- Bear markets occur when major indexes drop at least 20% from recent highs.
- Dividend investors receive higher yields during bear markets.
- Long-term investors should view bear markets as opportunities.
Look for the bright side — and there is one.
2022 has been a tough year for the stock market. While some stocks have managed to thrive (such as Big Oil), all major indexes and many blue chip stocks have seen their stock prices drop by double-digit percentages this year.
Bear markets can be tough on portfolios, but they can have a silver lining. There’s opportunity in the chaos for all investors during bear markets, but it’s especially true for dividend investors.
It’s easier to ignore stock price volatility

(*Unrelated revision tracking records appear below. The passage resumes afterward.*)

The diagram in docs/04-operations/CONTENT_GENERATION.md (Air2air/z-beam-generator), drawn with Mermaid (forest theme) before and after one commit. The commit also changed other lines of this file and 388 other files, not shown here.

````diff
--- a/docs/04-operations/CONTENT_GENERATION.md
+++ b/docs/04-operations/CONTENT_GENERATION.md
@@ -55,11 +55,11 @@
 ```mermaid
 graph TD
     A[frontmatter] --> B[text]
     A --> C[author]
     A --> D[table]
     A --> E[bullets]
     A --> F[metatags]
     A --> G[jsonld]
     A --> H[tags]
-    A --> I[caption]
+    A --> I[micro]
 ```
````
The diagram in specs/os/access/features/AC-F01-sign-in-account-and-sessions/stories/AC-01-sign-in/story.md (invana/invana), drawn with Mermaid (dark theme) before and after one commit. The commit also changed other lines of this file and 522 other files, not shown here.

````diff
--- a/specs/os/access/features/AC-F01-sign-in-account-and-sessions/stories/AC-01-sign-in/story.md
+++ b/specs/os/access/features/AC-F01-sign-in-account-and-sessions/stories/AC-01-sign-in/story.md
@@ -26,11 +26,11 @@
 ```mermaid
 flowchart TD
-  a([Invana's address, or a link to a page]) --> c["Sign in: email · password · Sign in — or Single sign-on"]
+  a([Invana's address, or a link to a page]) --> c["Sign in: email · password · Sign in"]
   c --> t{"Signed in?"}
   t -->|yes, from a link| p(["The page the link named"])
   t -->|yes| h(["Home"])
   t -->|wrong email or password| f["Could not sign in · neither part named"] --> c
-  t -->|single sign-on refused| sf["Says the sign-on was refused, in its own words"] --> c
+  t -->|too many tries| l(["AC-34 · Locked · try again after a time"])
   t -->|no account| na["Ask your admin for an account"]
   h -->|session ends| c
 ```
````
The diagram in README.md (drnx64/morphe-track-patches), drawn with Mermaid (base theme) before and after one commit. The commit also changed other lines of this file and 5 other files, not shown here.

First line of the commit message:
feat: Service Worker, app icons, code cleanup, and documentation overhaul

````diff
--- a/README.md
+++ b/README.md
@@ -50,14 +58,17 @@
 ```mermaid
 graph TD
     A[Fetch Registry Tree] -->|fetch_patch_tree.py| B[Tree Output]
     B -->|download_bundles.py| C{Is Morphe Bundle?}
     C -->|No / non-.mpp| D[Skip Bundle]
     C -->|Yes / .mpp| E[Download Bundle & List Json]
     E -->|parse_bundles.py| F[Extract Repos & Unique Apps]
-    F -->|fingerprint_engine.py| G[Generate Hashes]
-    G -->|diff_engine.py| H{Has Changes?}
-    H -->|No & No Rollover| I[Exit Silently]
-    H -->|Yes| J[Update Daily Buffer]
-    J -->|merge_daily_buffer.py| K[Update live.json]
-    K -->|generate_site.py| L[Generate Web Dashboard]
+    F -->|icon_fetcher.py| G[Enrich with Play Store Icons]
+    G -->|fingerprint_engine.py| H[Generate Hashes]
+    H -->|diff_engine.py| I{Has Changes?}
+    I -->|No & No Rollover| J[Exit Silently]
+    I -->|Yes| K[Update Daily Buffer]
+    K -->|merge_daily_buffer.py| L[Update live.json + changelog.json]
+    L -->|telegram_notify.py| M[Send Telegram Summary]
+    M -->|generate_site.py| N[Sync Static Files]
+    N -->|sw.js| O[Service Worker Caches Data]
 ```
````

The great thing about dividends is they reward investors for being patient. The investing saying “time in the market is better than timing the market” holds true for two reasons. First, it points to how trying to time the market is counterproductive. Also, it highlights the benefits of holding on to stocks — especially those that pay dividends.
As an example, let’s take a look at two blue chip stocks, JPMorganChase JPM
In the five years leading up to Oct. 1, 2022, JPMorganChase’s stock price was only up around 6%, yet during that span, the bank has paid out $17.64 per share in dividends.
Now, am I saying JPMorganChase is a better investment than Berkshire Hathaway? Not at all. But what I am pointing to is that during bear markets and down periods in the stock market, dividend investors can take peace in knowing they’ll get tangible rewards in the form of dividend payouts regardless of how stock prices are performing (especially if they’re investing in Dividend Aristocrats).
One thing you should use to your advantage — especially if you’ve been purchasing stocks during the latest bull run — is the chance to purchase more shares and potentially lower your cost basis. Your cost basis is the average price you’ve paid per share of stock. For example, if you bought 20 shares at $200 each, your cost basis would be $200. If you bought 20 more shares at $150, your cost basis would be $175.
Many stocks right now are the cheapest they’ve been in the past couple of years. By lowering your cost basis, you can (hopefully) lock in higher profits when you eventually sell shares down the road. And if you’ve been investing set dollar amounts, you’re now getting more bang for your buck.
Warren Buffett once said, “Be fearful when others are greedy, and greedy when others are fearful.” Bear markets are usually a sign investors are fearful, but instead of panicking and making the mistake of slowing down or stopping your investing, you should do the opposite. For long-term investors with time on their side, bear markets should be viewed as an opportunity to purchase great stocks at a discount.
Take advantage of higher dividend yields
When companies announce their dividend payouts, they do so in per-share dollar amounts, so a stock’s dividend yield is relative to its stock price. For example, if a company’s yearly dividend payout is $2 per share and its stock price is $100, its dividend yield would be 2%. If its stock price dropped to $50, its dividend yield would now be 4%.
Generally, you want to be suspicious of too-good-to-be-true dividend yields because you have to wonder whythe yield is so high. In this example, investors should wonder why the stock price dropped by half. During bear markets — when the stock market as a whole is experiencing drops and nothing is fundamentally changing with many great businesses — these high dividend yields can be a blessing. Again: more bang for your buck.
Focus on being consistent
One of the best things you can do as an investor is remain consistent. This can be hard to do while stock prices are falling, but it’s in your best interest if you have the means. You may think you can wait until stock prices hit bottom before buying, but that’s attempting to time the market, which you should never do. Even if you’re “right” this time, it sets a bad precedent.
Focus on the bigger picture and use this time to your advantage.
Photo by Morgan Housel on Unsplash